◆ TASK ITEM
Read the lines below, and copy any that contain the string "bundle".
───
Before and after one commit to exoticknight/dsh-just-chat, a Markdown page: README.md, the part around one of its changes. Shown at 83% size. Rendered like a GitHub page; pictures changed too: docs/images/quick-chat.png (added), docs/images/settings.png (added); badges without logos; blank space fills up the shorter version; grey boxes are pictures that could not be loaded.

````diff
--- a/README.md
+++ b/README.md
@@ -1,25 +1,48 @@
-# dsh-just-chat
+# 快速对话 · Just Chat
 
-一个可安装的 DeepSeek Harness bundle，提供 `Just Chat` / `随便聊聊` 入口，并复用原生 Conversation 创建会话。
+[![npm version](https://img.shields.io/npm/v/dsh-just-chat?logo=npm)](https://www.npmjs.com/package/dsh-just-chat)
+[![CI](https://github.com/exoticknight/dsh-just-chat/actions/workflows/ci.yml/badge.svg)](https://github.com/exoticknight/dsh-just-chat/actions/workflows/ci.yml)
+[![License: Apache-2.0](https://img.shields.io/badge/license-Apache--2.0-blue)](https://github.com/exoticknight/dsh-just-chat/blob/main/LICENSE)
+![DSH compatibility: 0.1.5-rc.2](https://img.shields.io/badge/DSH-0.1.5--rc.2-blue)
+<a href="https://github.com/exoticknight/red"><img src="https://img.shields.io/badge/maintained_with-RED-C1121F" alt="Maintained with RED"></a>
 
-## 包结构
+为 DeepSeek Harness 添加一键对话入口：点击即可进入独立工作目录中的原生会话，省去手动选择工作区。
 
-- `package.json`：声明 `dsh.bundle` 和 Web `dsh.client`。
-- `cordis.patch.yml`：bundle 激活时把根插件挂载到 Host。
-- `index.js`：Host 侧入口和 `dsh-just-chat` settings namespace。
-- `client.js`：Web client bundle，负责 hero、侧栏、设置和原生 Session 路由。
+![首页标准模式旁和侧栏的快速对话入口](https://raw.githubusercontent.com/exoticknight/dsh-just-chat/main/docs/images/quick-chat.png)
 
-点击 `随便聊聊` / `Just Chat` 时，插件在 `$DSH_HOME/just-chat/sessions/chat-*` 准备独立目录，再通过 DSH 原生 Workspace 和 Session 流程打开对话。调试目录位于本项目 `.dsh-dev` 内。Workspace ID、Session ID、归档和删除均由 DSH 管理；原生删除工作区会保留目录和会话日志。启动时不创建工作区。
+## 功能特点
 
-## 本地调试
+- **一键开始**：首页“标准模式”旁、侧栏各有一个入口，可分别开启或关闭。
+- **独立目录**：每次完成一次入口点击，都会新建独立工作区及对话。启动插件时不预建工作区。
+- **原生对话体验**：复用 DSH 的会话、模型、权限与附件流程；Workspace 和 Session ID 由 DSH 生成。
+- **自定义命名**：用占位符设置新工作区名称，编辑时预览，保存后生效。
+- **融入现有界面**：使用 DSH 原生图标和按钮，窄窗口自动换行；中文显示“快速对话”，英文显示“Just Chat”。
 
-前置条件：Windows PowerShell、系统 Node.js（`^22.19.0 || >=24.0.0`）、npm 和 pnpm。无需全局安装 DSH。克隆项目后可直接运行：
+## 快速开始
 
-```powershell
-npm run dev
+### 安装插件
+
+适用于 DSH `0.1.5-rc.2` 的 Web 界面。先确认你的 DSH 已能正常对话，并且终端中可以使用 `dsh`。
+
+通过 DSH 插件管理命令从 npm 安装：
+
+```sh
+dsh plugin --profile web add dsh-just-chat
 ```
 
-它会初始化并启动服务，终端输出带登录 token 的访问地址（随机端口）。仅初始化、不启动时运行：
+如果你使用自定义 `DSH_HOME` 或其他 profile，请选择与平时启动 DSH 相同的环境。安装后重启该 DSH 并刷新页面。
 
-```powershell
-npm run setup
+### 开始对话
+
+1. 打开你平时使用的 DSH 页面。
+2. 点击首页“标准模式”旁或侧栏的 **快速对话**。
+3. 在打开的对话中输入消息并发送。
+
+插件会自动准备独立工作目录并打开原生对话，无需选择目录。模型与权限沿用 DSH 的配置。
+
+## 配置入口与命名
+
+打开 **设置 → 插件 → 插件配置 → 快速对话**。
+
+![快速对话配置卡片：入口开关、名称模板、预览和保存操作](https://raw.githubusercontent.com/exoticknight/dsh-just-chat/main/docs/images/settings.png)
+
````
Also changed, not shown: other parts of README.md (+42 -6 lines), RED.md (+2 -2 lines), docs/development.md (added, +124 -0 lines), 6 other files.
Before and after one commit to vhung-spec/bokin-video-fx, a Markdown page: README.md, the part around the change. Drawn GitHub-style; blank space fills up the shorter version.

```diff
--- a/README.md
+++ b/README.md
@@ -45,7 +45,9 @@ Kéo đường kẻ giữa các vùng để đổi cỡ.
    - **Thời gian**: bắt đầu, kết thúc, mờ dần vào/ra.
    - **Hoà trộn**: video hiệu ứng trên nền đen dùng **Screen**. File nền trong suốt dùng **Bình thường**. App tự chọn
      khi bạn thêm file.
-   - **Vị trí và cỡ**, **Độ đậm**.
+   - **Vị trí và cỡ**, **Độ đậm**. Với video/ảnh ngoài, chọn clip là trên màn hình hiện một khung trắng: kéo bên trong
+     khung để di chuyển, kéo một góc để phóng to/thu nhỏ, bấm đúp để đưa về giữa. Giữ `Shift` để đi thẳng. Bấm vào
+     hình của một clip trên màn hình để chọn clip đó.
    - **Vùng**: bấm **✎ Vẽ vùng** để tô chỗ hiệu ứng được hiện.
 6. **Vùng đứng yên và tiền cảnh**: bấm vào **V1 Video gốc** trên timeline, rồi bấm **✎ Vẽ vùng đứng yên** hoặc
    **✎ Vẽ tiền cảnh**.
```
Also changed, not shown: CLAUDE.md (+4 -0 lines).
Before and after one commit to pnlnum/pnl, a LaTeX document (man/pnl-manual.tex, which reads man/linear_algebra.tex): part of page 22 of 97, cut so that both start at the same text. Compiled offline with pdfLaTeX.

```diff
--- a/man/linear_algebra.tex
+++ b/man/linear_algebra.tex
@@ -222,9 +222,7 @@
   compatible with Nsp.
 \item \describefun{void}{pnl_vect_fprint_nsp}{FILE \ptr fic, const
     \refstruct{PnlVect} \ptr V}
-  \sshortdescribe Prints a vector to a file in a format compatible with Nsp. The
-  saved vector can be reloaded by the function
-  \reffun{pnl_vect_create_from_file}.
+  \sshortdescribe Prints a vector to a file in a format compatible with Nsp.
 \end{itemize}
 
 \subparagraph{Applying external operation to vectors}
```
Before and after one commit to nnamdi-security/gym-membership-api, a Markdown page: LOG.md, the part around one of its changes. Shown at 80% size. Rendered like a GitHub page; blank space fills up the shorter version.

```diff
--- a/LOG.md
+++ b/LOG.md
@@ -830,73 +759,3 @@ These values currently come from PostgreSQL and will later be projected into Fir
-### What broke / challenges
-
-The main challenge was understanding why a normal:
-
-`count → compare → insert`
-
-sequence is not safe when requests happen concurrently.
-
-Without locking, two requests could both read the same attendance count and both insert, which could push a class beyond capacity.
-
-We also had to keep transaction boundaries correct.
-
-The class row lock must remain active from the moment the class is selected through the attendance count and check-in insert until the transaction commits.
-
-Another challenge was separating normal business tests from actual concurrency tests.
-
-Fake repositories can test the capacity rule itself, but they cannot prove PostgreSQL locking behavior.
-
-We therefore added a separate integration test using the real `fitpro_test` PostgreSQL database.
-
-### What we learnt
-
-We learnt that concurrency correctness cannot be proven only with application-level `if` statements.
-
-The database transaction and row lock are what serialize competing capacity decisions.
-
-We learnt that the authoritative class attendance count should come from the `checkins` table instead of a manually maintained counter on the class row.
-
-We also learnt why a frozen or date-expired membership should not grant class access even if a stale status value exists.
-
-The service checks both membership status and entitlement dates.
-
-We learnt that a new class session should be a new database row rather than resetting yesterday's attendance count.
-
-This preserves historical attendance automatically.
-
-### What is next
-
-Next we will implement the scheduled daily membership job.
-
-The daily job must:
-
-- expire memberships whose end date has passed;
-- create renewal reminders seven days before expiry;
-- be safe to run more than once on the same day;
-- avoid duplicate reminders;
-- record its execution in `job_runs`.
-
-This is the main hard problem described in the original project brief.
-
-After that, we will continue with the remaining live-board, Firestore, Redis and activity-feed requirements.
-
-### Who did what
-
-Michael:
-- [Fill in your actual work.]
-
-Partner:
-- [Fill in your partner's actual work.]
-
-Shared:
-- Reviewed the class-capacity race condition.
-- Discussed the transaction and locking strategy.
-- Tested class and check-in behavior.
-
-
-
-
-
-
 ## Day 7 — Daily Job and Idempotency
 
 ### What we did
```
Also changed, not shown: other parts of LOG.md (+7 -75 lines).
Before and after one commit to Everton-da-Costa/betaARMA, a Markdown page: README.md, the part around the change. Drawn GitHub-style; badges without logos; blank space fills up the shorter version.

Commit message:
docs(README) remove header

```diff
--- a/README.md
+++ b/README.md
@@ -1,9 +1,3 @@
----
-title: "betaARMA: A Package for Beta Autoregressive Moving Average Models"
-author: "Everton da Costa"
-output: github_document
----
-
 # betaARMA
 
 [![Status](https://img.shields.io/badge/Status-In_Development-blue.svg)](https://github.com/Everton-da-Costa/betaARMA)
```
───
◆ EXPECTED ANSWER
-一个可安装的 DeepSeek Harness bundle，提供 `Just Chat` / `随便聊聊` 入口，并复用原生 Conversation 创建会话。
-- `package.json`：声明 `dsh.bundle` 和 Web `dsh.client`。
-- `cordis.patch.yml`：bundle 激活时把根插件挂载到 Host。
-- `client.js`：Web client bundle，负责 hero、侧栏、设置和原生 Session 路由。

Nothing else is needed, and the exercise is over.